▸ **PROBLEM TO WORK ON**
Copy, from the entries below, each line in which the string "Sink" appears.

[Itemized modification records]
- - - - - - -
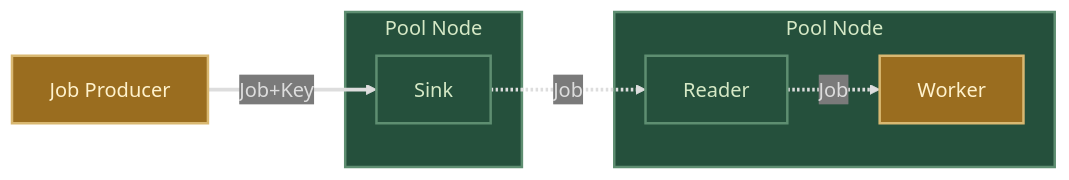
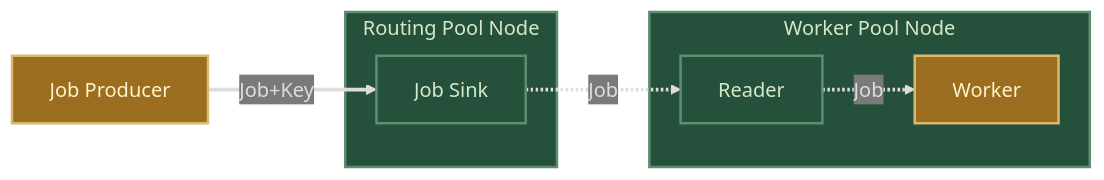
The first of 3 diagrams in pool/README.md (goadesign/pulse), drawn with Mermaid before and after one commit. The commit also changed other lines of this file and 36 other files, not shown here.

````diff
--- a/pool/README.md
+++ b/pool/README.md
@@ -23,25 +24,25 @@
 ```mermaid
 %%{init: {'themeVariables': { 'edgeLabelBackground': '#7A7A7A'}}}%%
 flowchart LR
     A[Job Producer]
-    subgraph Pool[Pool Node]
-        Sink
+    subgraph Pool["<span style='margin: 0 10px;'>Routing Pool Node</span>"]
+        Sink["Job Sink"]
     end
-    subgraph Worker[Pool Node]
+    subgraph Worker[Worker Pool Node]
         Reader
         B[Worker]
     end
     A-->|Job+Key|Sink
     Sink-.->|Job|Reader
     Reader-.->|Job|B
 
     classDef userCode fill:#9A6D1F, stroke:#D9B871, stroke-width:2px, color:#FFF2CC;
     classDef ponos fill:#25503C, stroke:#5E8E71, stroke-width:2px, color:#D6E9C6;
 
     class A,B userCode;
     class Pool,Sink,Reader,Worker ponos;
 
     linkStyle 0 stroke:#DDDDDD,color:#DDDDDD,stroke-width:3px;
     linkStyle 1 stroke:#DDDDDD,color:#DDDDDD,stroke-width:3px;
     linkStyle 2 stroke:#DDDDDD,color:#DDDDDD,stroke-width:3px;
 ```
````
- - - - - - -
▸ **EXERCISE ANSWER**
-        Sink
+        Sink["Job Sink"]
     A-->|Job+Key|Sink
     Sink-.->|Job|Reader
     class Pool,Sink,Reader,Worker ponos;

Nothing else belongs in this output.